Getting Fat with “Diet Food”?
Hello and welcome back my friend;
Can you really gain weight from diet foods?
That just seems wrong.
When the low fat revolution began, along with it came the use of artificial sweeteners. So then everyone was told to eat low fat foods, and drink diet drinks. That’s what I was taught in medical school. That was all the information I had to offer my patients. I have learned differently, and I want to share with you some very interesting information regarding artificial sweeteners.
To start with, we need to understand why we eat.
What drives the desire to eat?
Eating food gives us satisfaction and shares in the same brain circuitry with other pleasurable activities such as sex and drug administration. We call this food reward.

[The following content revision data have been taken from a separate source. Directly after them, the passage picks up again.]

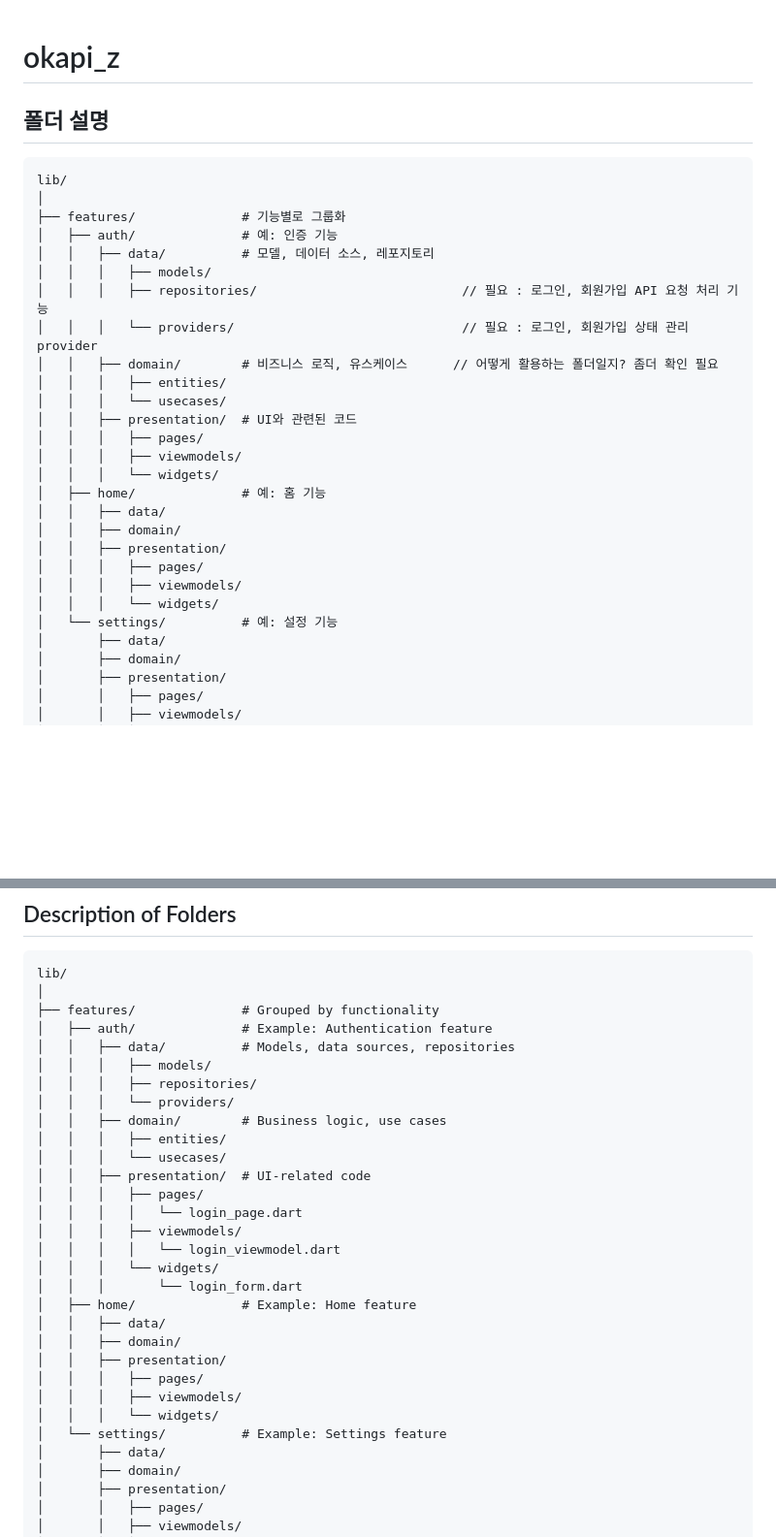
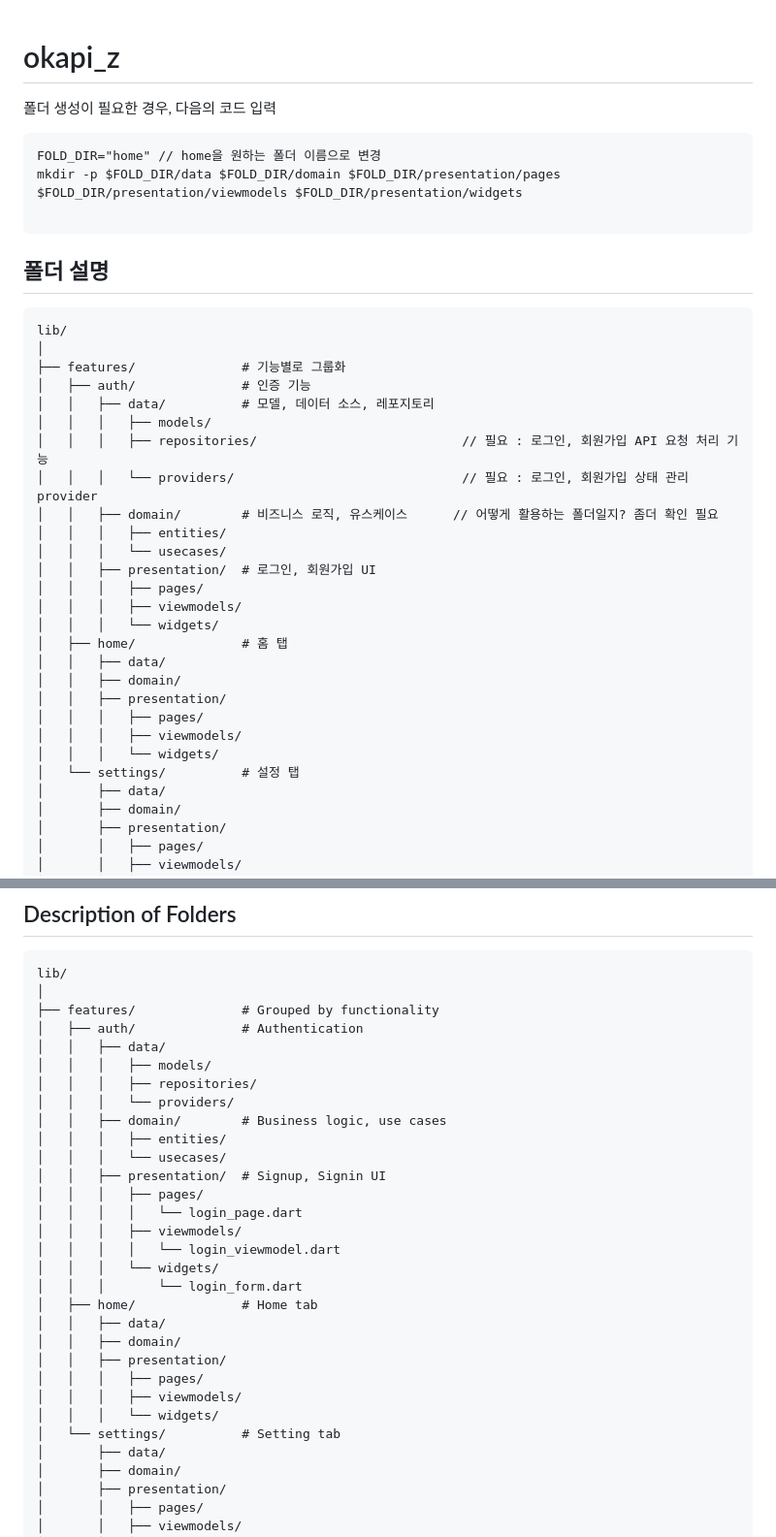
Before and after one commit to JaeH0ng/okapi_z, a Markdown page: README.md, 2 parts joined by grey strips. Shown at 97% size. GitHub-like rendering; blank space fills up the shorter version.

Commit message:
//updates/readme

````diff
--- a/README.md
+++ b/README.md
@@ -1,4 +1,10 @@
 # okapi_z
+폴더 생성이 필요한 경우, 다음의 코드 입력
+```
+FOLD_DIR="home" // home을 원하는 폴더 이름으로 변경
+mkdir -p $FOLD_DIR/data $FOLD_DIR/domain $FOLD_DIR/presentation/pages $FOLD_DIR/presentation/viewmodels $FOLD_DIR/presentation/widgets
+
+```
 
 ## 폴더 설명
 
@@ -6,7 +12,7 @@
 lib/
 │
 ├── features/              # 기능별로 그룹화
-│   ├── auth/              # 예: 인증 기능
+│   ├── auth/              # 인증 기능
 │   │   ├── data/          # 모델, 데이터 소스, 레포지토리
 │   │   │   ├── models/
 │   │   │   ├── repositories/                           // 필요 : 로그인, 회원가입 API 요청 처리 기능
@@ -14,18 +20,18 @@ lib/
 │   │   ├── domain/        # 비즈니스 로직, 유스케이스      // 어떻게 활용하는 폴더일지? 좀더 확인 필요
 │   │   │   ├── entities/
 │   │   │   └── usecases/
-│   │   ├── presentation/  # UI와 관련된 코드
+│   │   ├── presentation/  # 로그인, 회원가입 UI
 │   │   │   ├── pages/
 │   │   │   ├── viewmodels/
 │   │   │   └── widgets/
-│   ├── home/              # 예: 홈 기능
+│   ├── home/              # 홈 탭
 │   │   ├── data/
 │   │   ├── domain/
 │   │   ├── presentation/
 │   │   │   ├── pages/
 │   │   │   ├── viewmodels/
 │   │   │   └── widgets/
-│   └── settings/          # 예: 설정 기능
+│   └── settings/          # 설정 탭
 │       ├── data/
 │       ├── domain/
 │       ├── presentation/
@@ -51,29 +57,29 @@ lib/
 lib/
 │
 ├── features/              # Grouped by functionality
-│   ├── auth/              # Example: Authentication feature
-│   │   ├── data/          # Models, data sources, repositories
+│   ├── auth/              # Authentication
+│   │   ├── data/
 │   │   │   ├── models/
 │   │   │   ├── repositories/
 │   │   │   └── providers/
 │   │   ├── domain/        # Business logic, use cases
 │   │   │   ├── entities/
 │   │   │   └── usecases/
-│   │   ├── presentation/  # UI-related code
+│   │   ├── presentation/  # Signup, Signin UI
 │   │   │   ├── pages/
 │   │   │   │   └── login_page.dart
 │   │   │   ├── viewmodels/
 │   │   │   │   └── login_viewmodel.dart
 │   │   │   └── widgets/
 │   │   │       └── login_form.dart
-│   ├── home/              # Example: Home feature
+│   ├── home/              # Home tab
 │   │   ├── data/
 │   │   ├── domain/
 │   │   ├── presentation/
 │   │   │   ├── pages/
 │   │   │   ├── viewmodels/
 │   │   │   └── widgets/
-│   └── settings/          # Example: Settings feature
+│   └── settings/          # Setting tab
 │       ├── data/
 │       ├── domain/
 │       ├── presentation/
````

Food reward has two roads. One to the brain, and the other away, from the brain.
The first road to the brain, is called the sensory road. When we eat there are signals that go to our brain to tell us we just ate something. Then there is another road that leaves the brain to tell our gut that we have received enough food and we are full. This is call called the postingestive road.
When rats are deprived of food, then given a choice between glucose (which has 15 calories per teaspoon, in it) versus saccharin (which has no calories) , they preferred the glucose. It appears that that the artificial sweetener does not send a message along the postingestive pathway to the gut telling it “you are full.”
In another study at Purdue University’s Ingestive Behavior Research Center, reported that relative to rats that ate yogurt sweetened with glucose (which has calories), rats given yogurt sweetened with no calorie saccharin later;
- consumed more calories
- gained more weight
- put on more body fat
- and didn’t make up for it by cutting back on consumption.
Put more succinctly in the Yale Journal of Biology and Medicine, “lack of completed satisfaction, likely because of the failure to activate the postingestive component, further fuels the food seeking.” So those that use artificial sweeteners are never full and keep eating.
I realize that this is all done on rats and not on humans, but the findings match emerging evidence that people who drink more diet drinks are at higher risk for obesity. They are also at risk for developing metabolic syndrome, which is a collection of medical problems such as abdominal fat, high blood pressure, and insulin resistance that put people at risk for heart disease and diabetes.
So if you are thinking that diet soft drinks are the answer to weight loss. I strongly encourage you to think again.
Evidence is mounting that they lead to weight gain rather then weight loss. Those who consume diet drinks regularly have a 200 percent increased risk of weight gain and a 67 percent increase risk of diabetes. A study of over 400 people found that those who drank two diet sodas per day had five times the increase in waist circumference as those who did not drink soda.
What are the different names of artificial sweeteners?
- Acesulfame potassium Ace K
- Neohesperidine dihydrochalcone
- Aspartame-acesulfame salt
If you need something sweet, then I recommend Stevia. Stevia comes from the sunflower family, is low GI and is 300x sweeter than sugar. I personally don’t like the aftertaste, however it is the safest natural sweetener out there.
My wish is this information serves you.